Common Reporting Requirements
Since Michelle’s mother’s account exceeds $10,000, chances are she will be required to file the FBAR. The FBAR is the Report of Foreign Bank and Financial Account Form. The IRS has the authority to issue very stiff penalties against any individual who fails to properly disclose their foreign accounts in the annual FBAR Report. The FBAR is due at the same time that the tax return is due, but it is not filed with the tax return — it is submitted online directly to FinCEN.
FATCA is the Foreign Account Tax Compliance Act. It is a relatively new law that somewhat mimics the FBAR, but is filed along with a person’s tax return and has much more intensive reporting. Unlike that FBAR which only requires the reporting of the accounts maximum balance during the tax year, FATCA requires an individual to disclose a history of the income generated from the FATCA assets within form 8938. Over the years, the form has expanded and the reporting requirements are more intense than for the FBAR. Also, since form 8938 is included directly on the tax return, it is very important to stay in compliance.
Safely Disclose Assets/Accounts to the IRS
We specialize in IRS Disclosure of Foreign/Offshore Assets, Accounts, Income and Investments.
Golding & Golding (Board-Certified Tax Law Specialist)
We specialize exclusively in international tax, and specifically IRS offshore disclosure.
We have successfully represented clients in more than 1,000 streamlined and voluntary offshore disclosure submissions nationwide and in over 70-different countries. We have represented thousands of individuals and businesses with international tax problems.
We are the “go-to” firm for other Attorneys, CPAs, Enrolled Agents, Accountants, and Financial Professionals across the globe.
- Learn more about the Board-Certified Tax Lawyer Specialist credential
- Learn more about the Enrolled Agent credential
- Learn more about Golding & Golding’s Case Accomplishments
- Learn more about Golding & Golding Testimonials from prior clients
We are the “go-to” firm for other Attorneys, CPAs, Enrolled Agents, Accountants and Financial Professionals worldwide.
Don’t be misled by inexperienced counsel.
Less than 1% of Tax Attorneys Nationwide Are Certified Specialists
Sean M. Golding is one of less than 350 Attorneys (out of more than 200,000 practicing California Attorneys) to earn the Certified Tax Law Specialist credential. The credential is awarded to less than 1% of Attorneys.
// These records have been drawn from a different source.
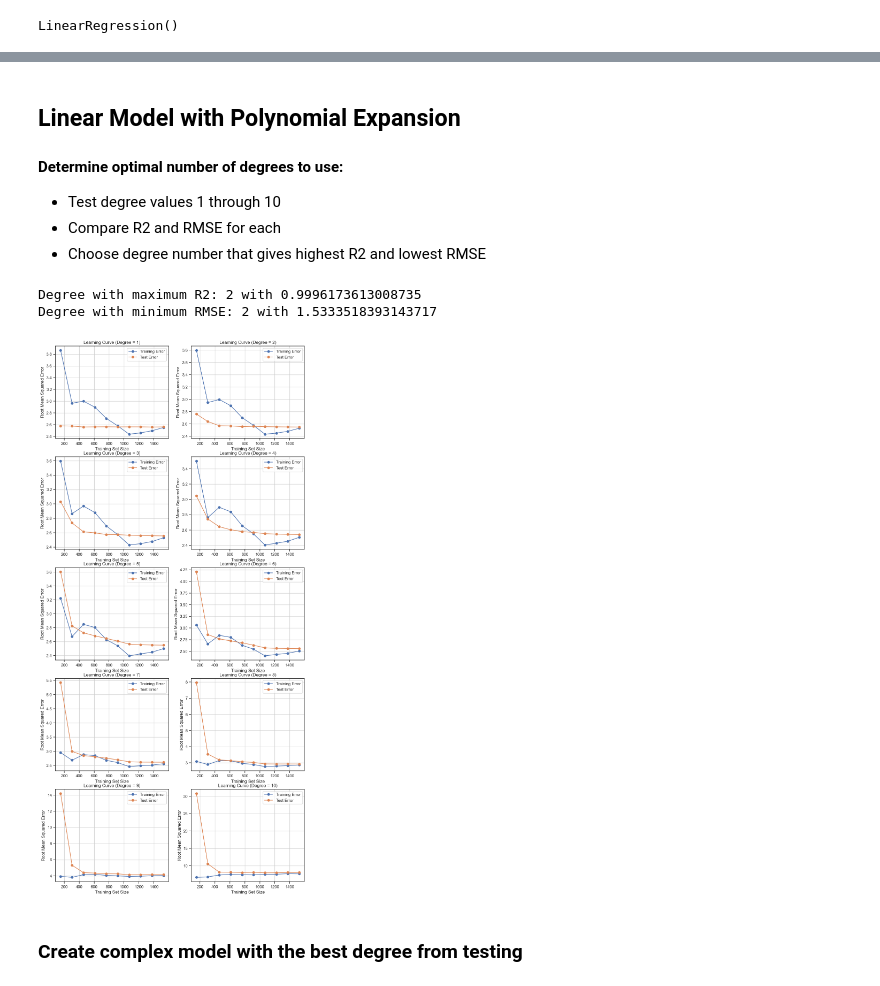
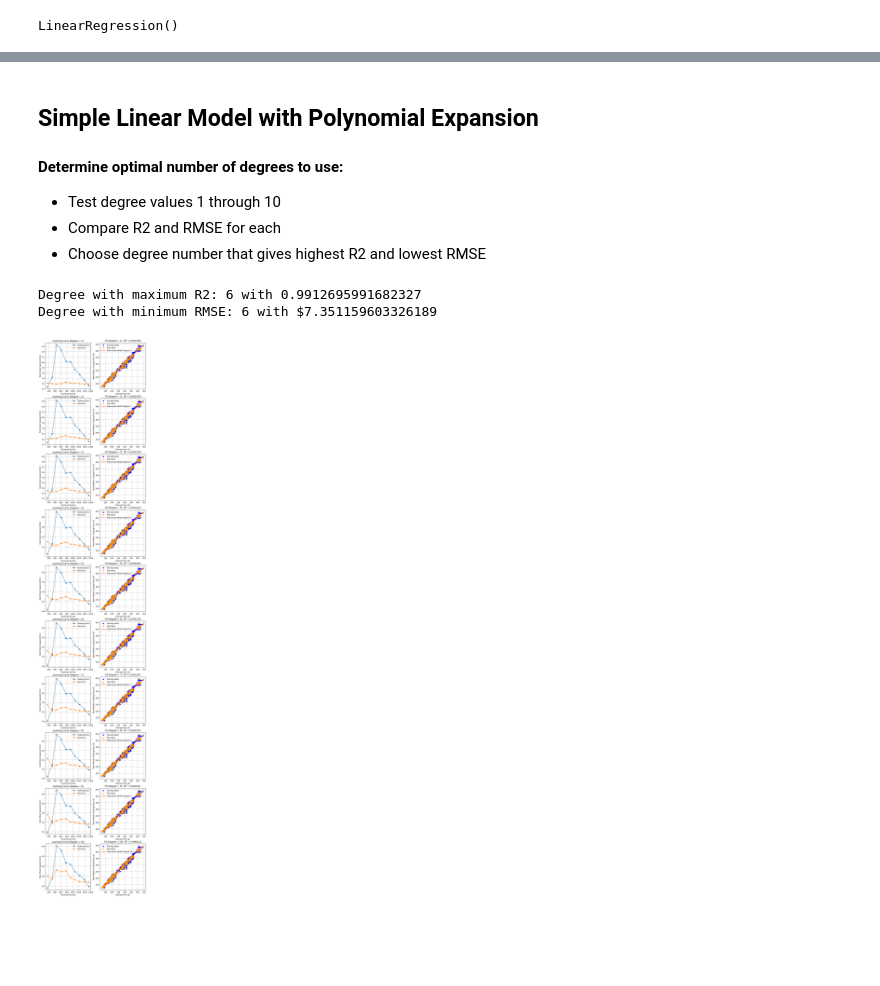
Before and after one commit to shannaw04/ml-stock-predictor, a Jupyter notebook: stock-predictor.ipynb, the cells around one changed output, grey strips where cells are left out. Saved outputs shown, nothing was run; the diff lists cells and outputs as text; code cells hidden in the pictures; blank space fills up the shorter version.

Commit message:
minor adjustments to midterm baseline model

```diff
--- a/stock-predictor.ipynb
+++ b/stock-predictor.ipynb
@@ -171,12 +193,12 @@ Testing set size: 477
 # %%
 # Create the simple Model
-simple_model = LinearRegression()
+ols_model = LinearRegression()
 
 # Create training sets and train the model
-simple_X_train = X_train
-simple_X_test = X_test
+ols_X_train = X_train
+ols_X_test = X_test
 
-simple_model.fit(simple_X_train, y_train)
+ols_model.fit(ols_X_train, y_train)
 # %% [output]
 LinearRegression()
 # %% [markdown]
@@ -207,5 +243,5 @@ Simple Model:
 # %% [markdown]
-## Linear Model with Polynomial Expansion
+## Simple Linear Model with Polynomial Expansion
 #### Determine optimal number of degrees to use:
 * Test degree values 1 through 10
 * Compare R2 and RMSE for each
@@ -214,9 +250,9 @@ Simple Model:
 rmse_results = [0] * 10
 r2_results = [0] * 10
 
-fig, axes = plt.subplots(5, 2, figsize=(12, 26))
+fig, axes = plt.subplots(10, 2, figsize=(10,55))
 # row for the subplot
-r = -1
+r = 0
 
 # Define a function for plotting the learning curve
 for degree in range(1, 11):
@@ -224,63 +260,71 @@ for degree in range(1, 11):
     poly = PolynomialFeatures(degree=degree)
 
     # Transform the training and test data
-    X_train_poly = poly.fit_transform(X_train)
-    X_test_poly = poly.transform(X_test)
+    X_train_poly = poly.fit_transform(X_train.values)
+    X_test_poly = poly.transform(X_test.values)
 
     # Initialize the linear regression model
     poly_model = LinearRegression()
+    poly_model.fit(X_train_poly, y_train)
 
+    poly_test_predictions = poly_model.predict(X_test_poly)
+
+    # Calculate the mean of the predictions (expected prediction)
+    poly_mean_prediction = np.mean(poly_test_predictions)
 
     # Calculate learning curves for the polynomial model
     train_sizes, train_scores, test_scores = learning_curve(
         poly_model, X_train_poly, y_train, scoring='neg_mean_squared_error',
         train_sizes=np.linspace(0.1, 1.0, 10), random_state=RANDOM_STATE
     )
 
     # Calculate mean error
     train_errors = -np.mean(train_scores, axis=1)
     test_errors = -np.mean(test_scores, axis=1)
 
+
     # set row and column for the subplot
-    if (degree-1) % 2 == 0:
-        r+=1
-    c = (degree-1) % 2
+
+    c = 0
 
     # Plot learning curves
     axes[r,c].plot(train_sizes, train_errors, label='Training Error', marker='o')
     axes[r,c].plot(train_sizes, test_errors, label='Test Error', marker='o')
     axes[r,c].set_title(f'Learning Curve (Degree = {degree})')
     axes[r,c].set_xlabel('Training Set Size')
     axes[r,c].set_ylabel('Root Mean Squared Error')
     axes[r,c].legend()
     axes[r,c].grid(True)
 
+    c += 1
 
-    # Fit the model and predict
-    poly_model.fit(X_train_poly, y_train)
-    poly_test_predictions = poly_model.predict(X_test_poly)
-
-    # Calculate the mean of the predictions (expected prediction)
-    poly_mean_prediction = np.mean(poly_test_predictions)
-
-    # Calculate bias
-    poly_bias = np.mean((y_test - poly_mean_prediction) ** 2)
-
-    # Calculate variance
-    poly_variance = np.mean((poly_test_predictions - poly_mean_prediction) ** 2)
-
-    # Calculate the Root Mean Squared Error (MSE) on the Test set
+    # Calculate Root Mean Squared Error and R2
     rmse_results[degree - 1] = root_mean_squared_error(y_test, poly_test_predictions)
     r2_results[degree - 1] = r2_score(y_test, poly_test_predictions)
+
+    # Visualize the learning process
+    x_curve = np.linspace(X_train.min(), X_train.max(), 100).reshape(-1, 1)
+    y_curve_poly = poly_model.predict(poly.transform(x_curve))
+
+
+    axes[r,c].scatter(X_train, y_train, color='blue', label='Training Data')
+    axes[r,c].scatter(X_test, y_test, color='orange', label='Test Data')
+
+    axes[r,c].plot(x_curve, y_curve_poly, color='red', label=f'Polynomial Model Degree {degree}')
+    axes[r,c].set_title(f'Fit (Degree = {degree})  ($R^2=${r2_results[degree - 1]:.6f})')
+    axes[r,c].set_xlabel("Closing Price ($)")
+    axes[r,c].set_ylabel("Next Week's Closing Price ($)")
+    axes[r,c].legend()
+    axes[r,c].grid(True)
+
+    r += 1
 
 # Want to minimize errors and maximize R2
 max_r2 = max(r2_results)
 min_rmse = min(rmse_results)
 print(f"\nDegree with maximum R2: {r2_results.index(max_r2) + 1} with {max_r2}")
-print(f"Degree with minimum RMSE: {rmse_results.index(min_rmse) + 1} with {min_rmse}")
+print(f"Degree with minimum RMSE: {rmse_results.index(min_rmse) + 1} with ${min_rmse}")
 # %% [output]
-Degree with maximum R2: 2 with 0.9996173613008735
-Degree with minimum RMSE: 2 with 1.5333518393143717
+Degree with maximum R2: 6 with 0.9912695991682327
+Degree with minimum RMSE: 6 with $7.351159603326189
-[figure, old version]
+[figure, new version]
-# %% [markdown]
-### Create complex model with the best degree from testing
```
Also changed, not shown: parts of 25 cells of this notebook, 1 other file.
Recent Golding & Golding Case Highlights
- We represented a client in an 8-figure disclosure that spanned 7 countries.
- We represented a high-net-worth client to facilitate a complex expatriation with offshore disclosure.
- We represented an overseas family with bringing multiple businesses & personal investments into U.S. tax and offshore compliance.
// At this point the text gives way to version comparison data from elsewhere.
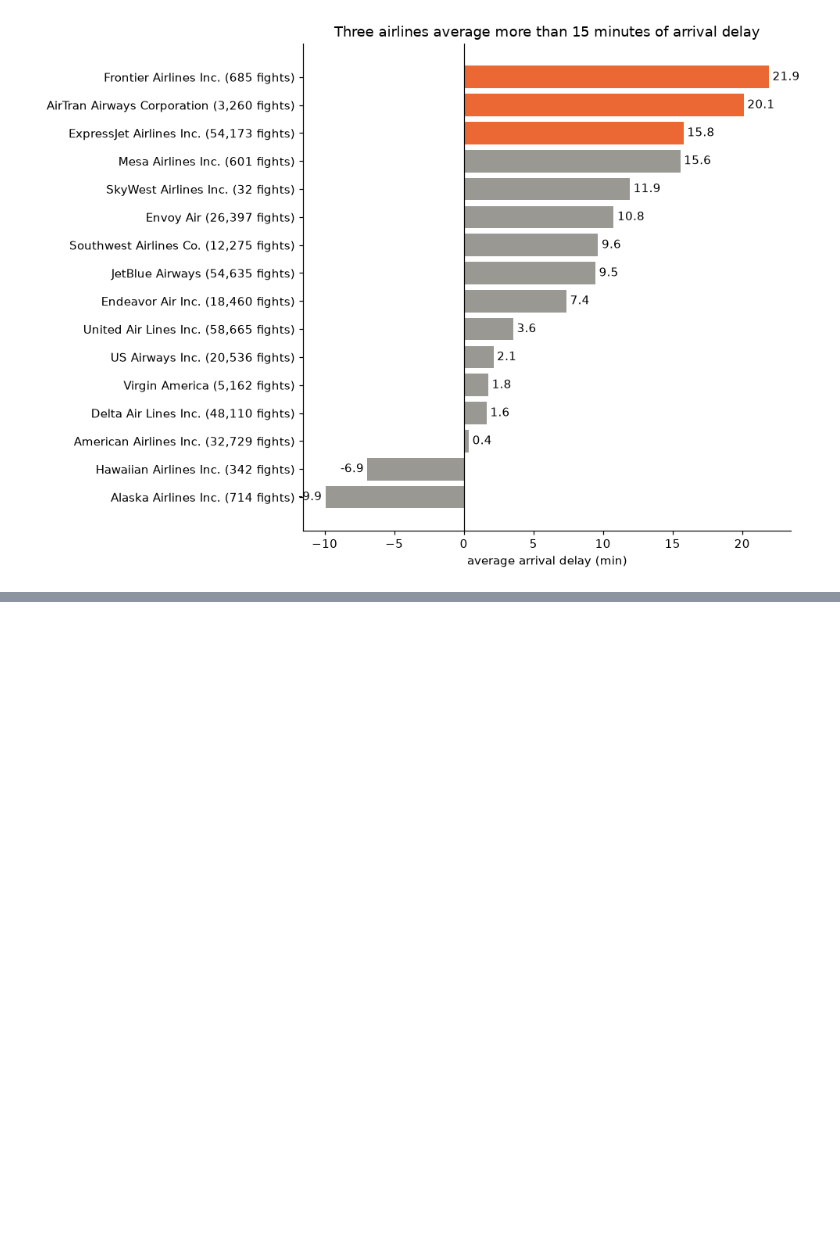
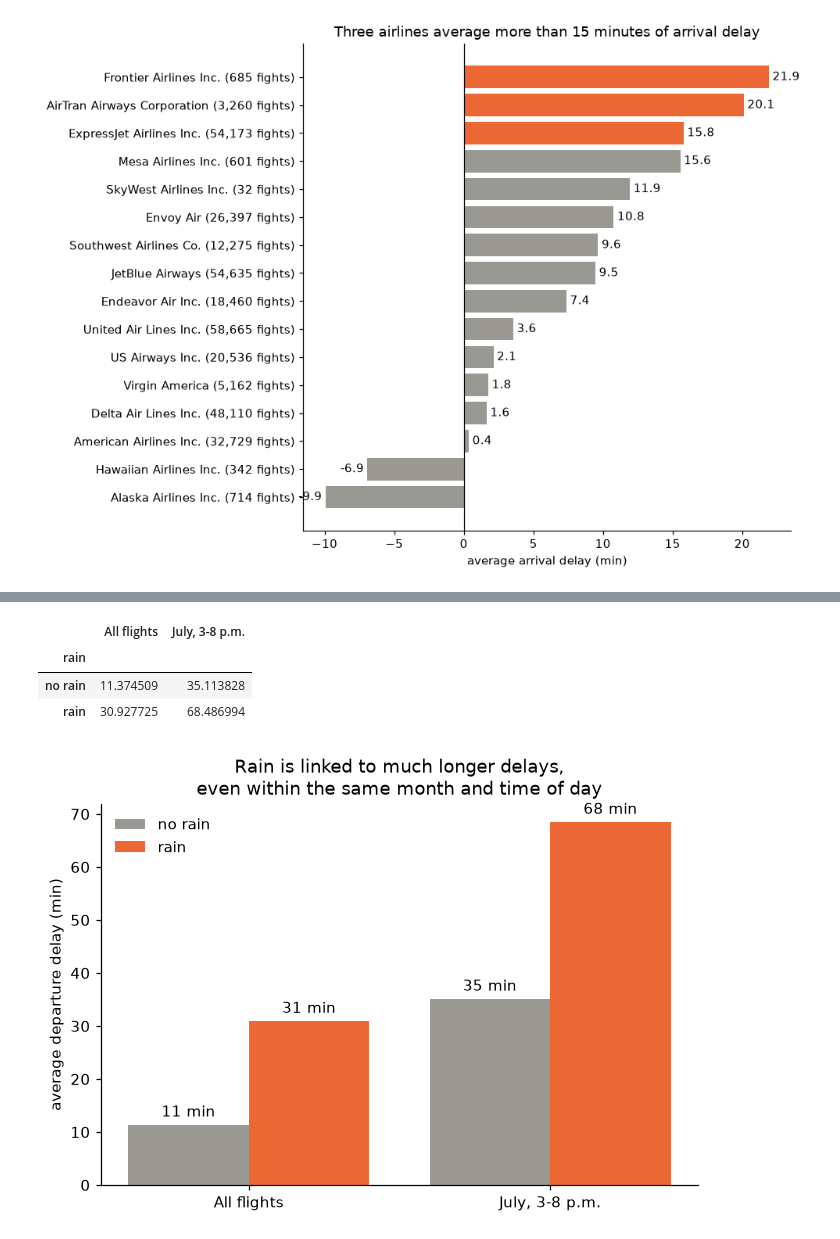
Before and after one commit to VictorRomeroHerrerosdeTejada/nyc-flights-delays, a Jupyter notebook: notebooks/report.ipynb, the cells around one changed output, grey strips where cells are left out. Cells and saved outputs as stored; diff of their text form; code cells hidden in the pictures; blank space fills up the shorter version.

Commit message:
Add weather finding with month and hour control

```diff
--- a/notebooks/report.ipynb
+++ b/notebooks/report.ipynb
@@ -73,0 +86,37 @@ plt.show()
+# %%
+fw = (flights.merge(weather.drop(columns=["year", "month", "day", "hour"]),
+                                 on=["origin", "time_hour"], how="left")
+             .dropna(subset=["precip"]))
+fw["rain"] = fw["precip"] > 0
+
+july_evening = fw[(fw["month"] == 7) & (fw["hour"].between(15, 20))]
+
+comparison = pd.DataFrame({
+    "All flights": fw.groupby("rain")["dep_delay"].mean(),
+    "July, 3-8 p.m.": july_evening.groupby("rain")["dep_delay"].mean(),
+}).rename(index={False: "no rain", True: "rain"})
+comparison
+# %% [output]
+|  | All flights | July, 3-8 p.m. |
+| rain |  |  |
+| no rain | 11.374509 | 35.113828 |
+| rain | 30.927725 | 68.486994 |
+# %%
+x = np.arange(len(comparison.columns))
+w = 0.4
+
+fig, ax = plt.subplots(figsize=(7, 4.5))
+b1 = ax.bar(x - w/2, comparison.loc["no rain"], w, color=GRAY, label="no rain")
+b2 = ax.bar(x + w/2, comparison.loc["rain"], w, color=C2, label="rain")
+ax.bar_label(b1, fmt="%.0f min", padding=3)
+ax.bar_label(b2, fmt="%.0f min", padding=3)
+ax.set_xticks(x, comparison.columns)
+ax.set(title="Rain is linked to much longer delays,\neven within the same month and time of day",
+       ylabel="average departure delay (min)"
+      )
+ax.legend(frameon=False)
+ax.spines[["top", "right"]].set_visible(False)
+ax.grid(False)
+plt.show()
+# %% [output]
+[figure, added]
```
Also changed, not shown: parts of 3 cells of this notebook.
- We took over a case from a small firm that unsuccessfully submitted multiple clients to IRS Offshore Disclosure.
- We successfully completed several recent disclosures for clients with assets ranging from $50,000 – $7,000,000+.
How to Hire Experienced Offshore Counsel?
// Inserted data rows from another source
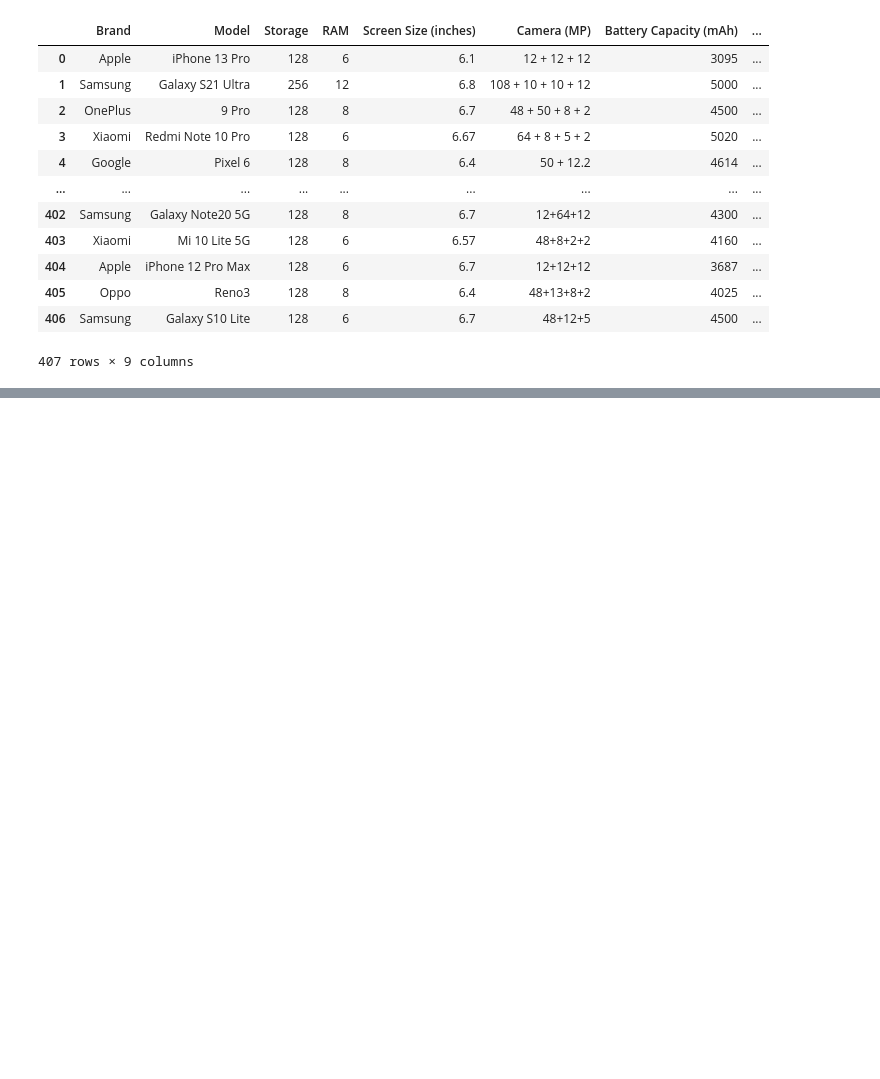
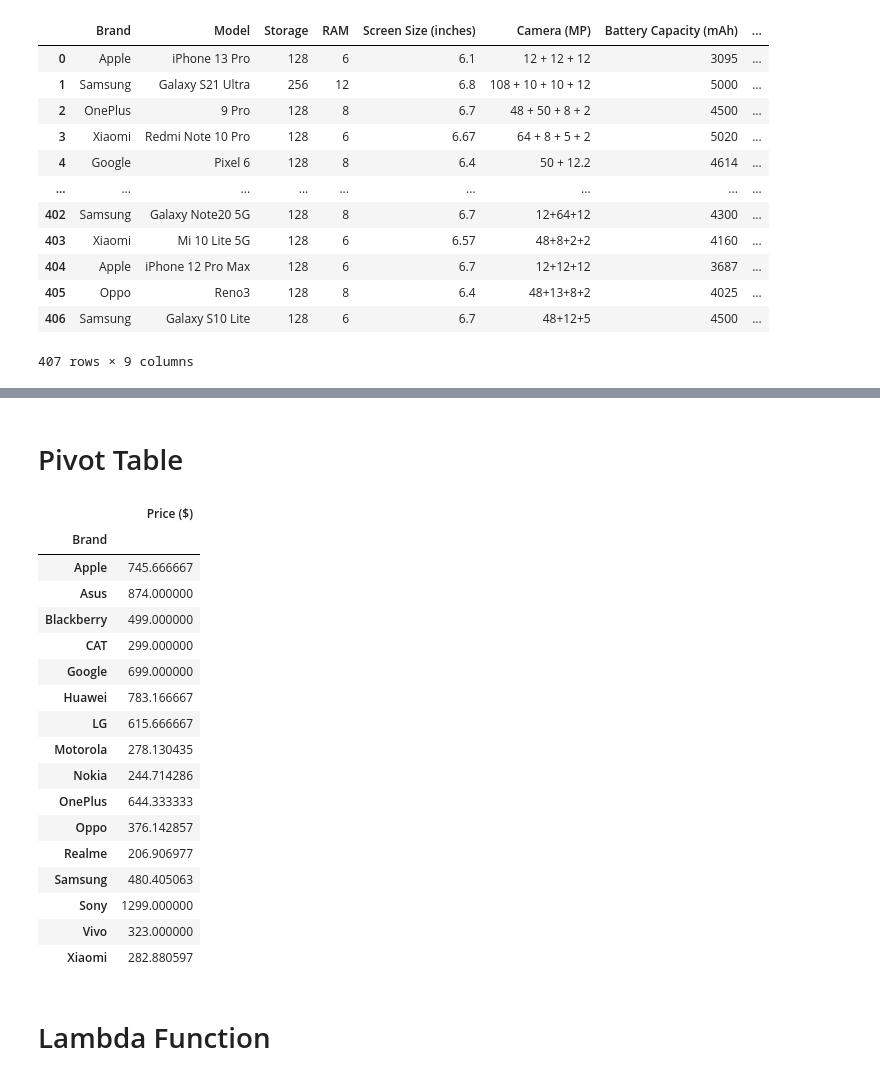
Before and after one commit to KhadafiZubaidiDev/my-projects, a Jupyter notebook: wrangler-project/main.ipynb, the cells around one changed output, grey strips where cells are left out. Cells and saved outputs as stored; diff of their text form; code cells hidden in the pictures; blank space fills up the shorter version.

```diff
--- a/wrangler-project/main.ipynb
+++ b/wrangler-project/main.ipynb
@@ -458,0 +521,25 @@ df
+# %% [markdown]
+# Pivot Table
+# %%
+df.pivot_table(index = 'Brand', values = 'Price ($)', aggfunc = 'mean')
+# %% [output]
+|  | Price ($) |
+| Brand |  |
+| Apple | 745.666667 |
+| Asus | 874.000000 |
+| Blackberry | 499.000000 |
+| CAT | 299.000000 |
+| Google | 699.000000 |
+| Huawei | 783.166667 |
+| LG | 615.666667 |
+| Motorola | 278.130435 |
+| Nokia | 244.714286 |
+| OnePlus | 644.333333 |
+| Oppo | 376.142857 |
+| Realme | 206.906977 |
+| Samsung | 480.405063 |
+| Sony | 1299.000000 |
+| Vivo | 323.000000 |
+| Xiaomi | 282.880597 |
+# %% [markdown]
+# Lambda Function
```
Also changed, not shown: parts of 10 cells of this notebook.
Generally, experienced attorneys in this field will have the following credentials/experience:
- Board Certified Tax Law Specialist credential
- Master’s of Tax Law (LL.M.)
- Dually Licensed as an EA (Enrolled Agent) or CPA
- 20-years experience as a practicing attorney
- Extensive litigation, high-stakes audit and trial experience
Interested in Learning More about Golding & Golding?
No matter where in the world you reside, our international tax team can get you IRS offshore compliant.
Golding & Golding specializes in FBAR and FATCA. Contact our firm today for assistance with getting compliant.
Sean holds a Master's in Tax Law from one of the top Tax LL.M. programs in the country at the University of Denver. He has also earned the prestigious IRS Enrolled Agent credential. Mr. Golding's articles have been referenced in such publications as the Washington Post, Forbes, Nolo, and various Law Journals nationwide.